How those two measures would reconcile is unclear, according to several sources on Capitol Hill and one lobbyist with the American Israel Public Affairs Committee, or AIPAC.
"We are lobbying for cloture and a direct vote" in the Senate, the AIPAC source said, and "in the House, we are focused on building opposition to the resolution of approval."
Speaker of the House John Boehner, Republican from Ohio, said on Thursday that he would use "all tools at his disposal" to "stop, slow and delay" implementation of the agreement. "This debate is far from over," he said.
But despite Boehner's efforts, the JCPOA will be implemented as scheduled after September 17, a White House official told The Jerusalem Post on Wednesday night.

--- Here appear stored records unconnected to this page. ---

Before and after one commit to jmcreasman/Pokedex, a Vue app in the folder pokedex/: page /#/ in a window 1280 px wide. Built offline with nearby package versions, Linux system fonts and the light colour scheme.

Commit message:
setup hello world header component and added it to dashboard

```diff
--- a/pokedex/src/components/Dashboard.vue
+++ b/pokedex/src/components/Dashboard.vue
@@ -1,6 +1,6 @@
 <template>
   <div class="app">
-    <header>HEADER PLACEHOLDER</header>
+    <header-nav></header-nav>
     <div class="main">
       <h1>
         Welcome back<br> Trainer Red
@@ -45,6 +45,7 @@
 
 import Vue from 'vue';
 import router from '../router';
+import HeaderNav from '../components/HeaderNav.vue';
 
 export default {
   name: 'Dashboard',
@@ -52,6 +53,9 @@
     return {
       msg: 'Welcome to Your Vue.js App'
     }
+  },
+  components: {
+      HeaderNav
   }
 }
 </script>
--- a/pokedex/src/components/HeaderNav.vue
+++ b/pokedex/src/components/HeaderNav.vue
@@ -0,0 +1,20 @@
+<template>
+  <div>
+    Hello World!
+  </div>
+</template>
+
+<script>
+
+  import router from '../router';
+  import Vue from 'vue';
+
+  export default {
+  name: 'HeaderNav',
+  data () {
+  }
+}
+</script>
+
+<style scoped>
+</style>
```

"The text of the JCPOA lays out a series of steps and benchmarks leading toward adoption and implementation," said National Security Council spokesman Ned Price, "and the administration intends to keep our commitments."
The Obama administration has good reason for confidence entering these votes: Neither path through the House or Senate offers much hope to opponents of the deal seeking to kill it. While 58 senators are on record opposed to the agreement, two supporters must break ranks with Democratic leadership and vote to end debate for a vote to occur at all.

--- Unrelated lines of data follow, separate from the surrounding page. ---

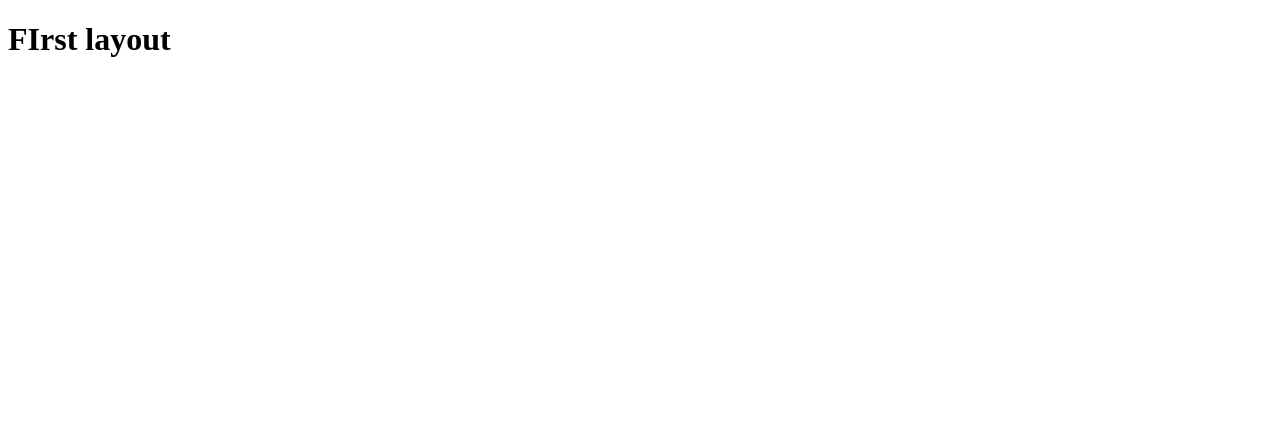
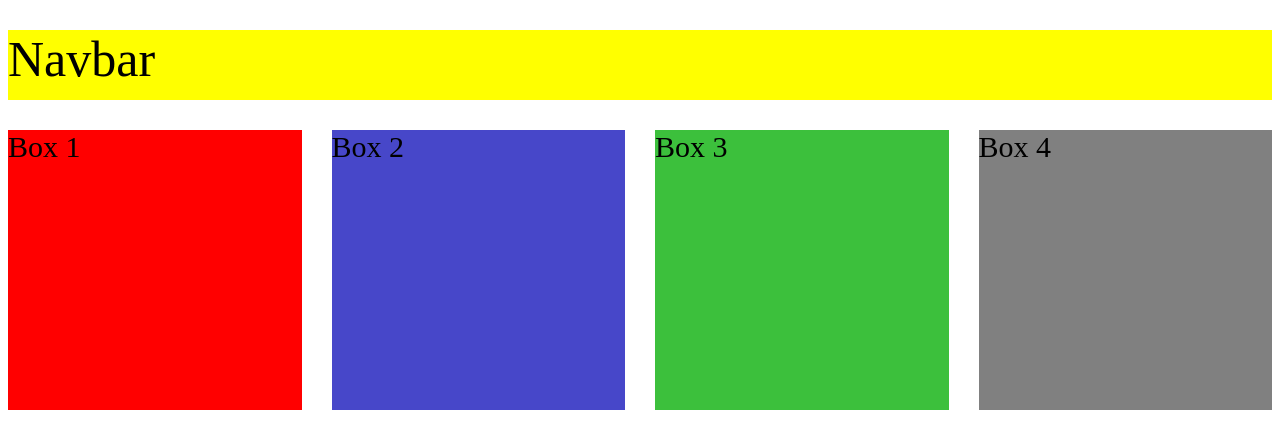
Before and after one commit to arshad012/sample-repo, a plain HTML site: page index.html in a window 1280 px wide. Drawn offline with Linux system fonts and the light colour scheme.

Commit message:
Successfully tested again

```diff
--- a/index.html
+++ b/index.html
@@ -5,8 +5,68 @@
     <meta http-equiv="X-UA-Compatible" content="IE=edge">
     <meta name="viewport" content="width=device-width, initial-scale=1.0">
     <title>Document</title>
+    <style>
+        #navbar{
+            height: 70px;
+            margin: auto;
+            margin-top: 30px;
+            border: 0px solid red;
+            background-color: yellow;
+            font-size: 50px;
+        }
+        #navbar + div{
+            border: 0px solid blue;
+            margin: auto;
+            margin-top: 30px;
+            display: grid;
+            grid-template-columns: repeat(4,1fr);
+            grid-template-rows: 280px;
+            gap: 30px;
+        }
+        #navbar + div > div{
+            font-size: 30px;
+        }
+        #navbar + div > div:nth-child(1){
+            background-color: red;
+        }
+        #navbar + div > div:nth-child(2){
+            background-color: rgb(71, 71, 201);
+        }
+        #navbar + div > div:nth-child(3){
+            background-color: rgb(60, 192, 60);
+        }
+        #navbar + div > div:nth-child(4){
+            background-color: grey;
+        }
+
+
+        /*  MEDIUM SCREEN */
+    @media all and (min-width:550px) and (max-width:720px){
+        #navbar + div{
+            grid-template-columns: repeat(2,1fr);
+            grid-template-rows: repeat(2,280px);
+        }
+    }
+
+    /* SMALL SCREEN */
+    @media all and (min-width:320px) and (max-width:551px){
+        #navbar + div{
+            grid-template-columns: 100%;
+            grid-template-rows: repeat(4,100px);
+        }
+    }
+
+    </style>
 </head>
 <body>
-    <h1>FIrst layout</h1>
+    <div id="navbar">Navbar</div>
+
+    <div>
+        <div>Box 1</div>
+        <div>Box 2</div>
+        <div>Box 3</div>
+        <div>Box 4</div>
+    </div>
+
 </body>
 </html>
```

​That may be possible, as Chris Coons, Democrat from Delaware, has called for an up-or-down vote on the measure. Should the resolution of disapproval reach a vote, it will pass, but will be vetoed by the president. His veto will then be sustained by a majority of the Democratic caucus.
That would end debate in the Senate, which would then focus on legislation intended to shape implementation of the deal. But the House is not there yet.
Republicans hold a more sizable majority in the House, but their caucus is divided: Few had any expectation of this change of course much before Wednesday afternoon. And yet, without reconciliation within their own house and with their colleagues in the Senate, none of their bills have any chance of passing into force.
In the end, as September 17 approaches, their new strategy may have little to do with such practicalities. House Republicans have accepted a tactical defeat— they have failed to kill the deal— and they see little reward in highlighting this fate with a "show vote" of disapproval. Instead, they now seek a political victory by casting Obama in violation of the review law.
They believe this will deny the president a clean political victory, and obfuscate what might otherwise be perceived as a Republican defeat.
"The House is going to make it very clear that without the [International Atomic Energy Agency] disclosures, the clock hasn't started," Rep. Peter Roskam, Republican from Illinois and architect of the new House plan, told the Post in a phone call on Wednesday evening. With this new strategy, he said, "the president is denied the ability to say that he's fully complied under the law."
Roskam believes his path forward could mirror a strategy adopted by House Republicans against the Obama administration in another arena: Their fight against his landmark healthcare law, the Affordable Care Act.
"A lawsuit is obviously a possibility," Roskam said, "particularly in light of today's ruling for standing in Congress in the Obamacare case."